News Briefing – Week of 7 December

Twenty judges of the Ghanaian Lower Court were arrested after months of investigations following the release of a documentary film in September that showed judges and magistrates accepting bribes to influence their verdicts in court. However, the judges will not be tried for their crimes. Ghana’s Chief of Justice Georgina Wood declared that resolute measures are necessary to ensure the integrity of the judiciary and the judicial service.

Spanish authorities of the port of Valencia seized a 1.4 ton-shipment of pallets made from cocaine. The so-called wooden pallets were made of compressed cocaine disguised as wood. In the operation, two Colombian citizens were arrested on site and 12 others, allegedly responsible for the shipment form Colombia, were also detained during the investigation.

The Vatican announced that, in February 2016, Pope Francis will visit the Mexican states of Michoacan, Chihuahua and Chiapas, areas deeply affected by drug war. During his visit, the pope will likely address social issues as violence stemming from the drug war as well as migration.

United States authorities are allegedly planning to bring formal drug trafficking charges against half a dozen of officials of the highest sphere of the Venezuelan military. According to two US prosecutors, the official announcement will be made in two weeks.

A British national accused of being the leader of a major drug trafficking ring has been extradited to France after being detained in Spain. The operation that lead to the arrest of the man was a result of a two-year joint investigation between the French Office Central pour la Répression du Traffic Illicite des Stupéfiants (OCRTIS), the Spanish Guardia Civil and the British National Crime Agency, with the support of Europol and Eurojust.

In early 2016, Nigeria will receive the visit of the Financial Action Task Force (FATF). In 2013, following Nigeria’s full implementation of the mutually agreed Action Plan and the exhibition of a clear political commitment to continue the development of its Anti-Money Laundering and Counter Financing of Terrorism (AML/CFT)regime, the FATF removed the country from the list of countries with significant deficiencies in this sector.

In 2015, Costa Rica has experienced the most violent year in its history with 528 reported homicides to date. Throughout 2015, the Judicial Investigation Department and the Security Ministry have warned of an increase in the kind of crimes to settle scores between groups of organized crime, particularly drug traffickers.

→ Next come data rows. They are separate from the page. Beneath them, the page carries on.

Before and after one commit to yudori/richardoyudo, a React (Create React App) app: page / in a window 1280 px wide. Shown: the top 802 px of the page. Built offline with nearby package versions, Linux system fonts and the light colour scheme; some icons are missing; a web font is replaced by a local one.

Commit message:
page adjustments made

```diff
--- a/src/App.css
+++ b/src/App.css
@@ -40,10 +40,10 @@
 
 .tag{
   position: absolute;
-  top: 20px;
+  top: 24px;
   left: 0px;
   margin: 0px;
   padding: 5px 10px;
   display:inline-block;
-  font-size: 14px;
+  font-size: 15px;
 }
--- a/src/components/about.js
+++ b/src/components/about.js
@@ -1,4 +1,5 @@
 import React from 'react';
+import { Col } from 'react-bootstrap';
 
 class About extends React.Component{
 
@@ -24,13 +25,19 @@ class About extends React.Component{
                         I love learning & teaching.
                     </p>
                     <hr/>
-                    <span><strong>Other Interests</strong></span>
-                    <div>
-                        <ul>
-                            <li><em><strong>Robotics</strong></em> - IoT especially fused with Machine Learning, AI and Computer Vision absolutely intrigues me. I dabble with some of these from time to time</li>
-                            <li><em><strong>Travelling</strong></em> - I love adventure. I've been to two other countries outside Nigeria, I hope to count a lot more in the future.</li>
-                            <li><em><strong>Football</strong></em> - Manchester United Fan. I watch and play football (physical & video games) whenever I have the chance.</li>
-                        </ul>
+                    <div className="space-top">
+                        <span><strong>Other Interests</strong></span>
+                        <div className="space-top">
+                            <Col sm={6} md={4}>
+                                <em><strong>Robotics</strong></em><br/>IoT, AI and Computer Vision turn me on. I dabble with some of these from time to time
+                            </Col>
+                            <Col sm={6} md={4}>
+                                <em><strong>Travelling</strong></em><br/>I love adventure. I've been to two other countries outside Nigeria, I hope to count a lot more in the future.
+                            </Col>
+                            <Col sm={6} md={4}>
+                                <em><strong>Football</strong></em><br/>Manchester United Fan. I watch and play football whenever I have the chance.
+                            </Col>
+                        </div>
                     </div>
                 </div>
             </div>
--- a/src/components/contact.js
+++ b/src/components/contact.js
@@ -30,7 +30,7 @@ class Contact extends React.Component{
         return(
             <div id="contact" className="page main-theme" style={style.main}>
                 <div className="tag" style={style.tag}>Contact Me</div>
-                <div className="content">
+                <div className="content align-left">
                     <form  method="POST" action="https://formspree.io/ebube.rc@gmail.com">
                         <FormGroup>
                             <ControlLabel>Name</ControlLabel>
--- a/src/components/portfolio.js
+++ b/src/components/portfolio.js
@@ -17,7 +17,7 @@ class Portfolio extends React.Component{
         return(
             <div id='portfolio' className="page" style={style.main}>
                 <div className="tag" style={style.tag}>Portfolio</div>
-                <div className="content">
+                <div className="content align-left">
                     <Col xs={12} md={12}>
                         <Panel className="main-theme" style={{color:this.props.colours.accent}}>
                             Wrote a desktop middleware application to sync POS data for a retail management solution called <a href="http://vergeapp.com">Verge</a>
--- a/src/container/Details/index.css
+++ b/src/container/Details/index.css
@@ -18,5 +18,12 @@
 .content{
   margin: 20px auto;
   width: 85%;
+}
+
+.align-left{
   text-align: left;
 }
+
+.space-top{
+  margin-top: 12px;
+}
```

The son of the former governor of Jigawa State, in Nigeria, lost his appeal to the Federal High Court, which found him guilty of the charge of money laundering brought against him by the Economic and Financial Crimes Commission (EFCC).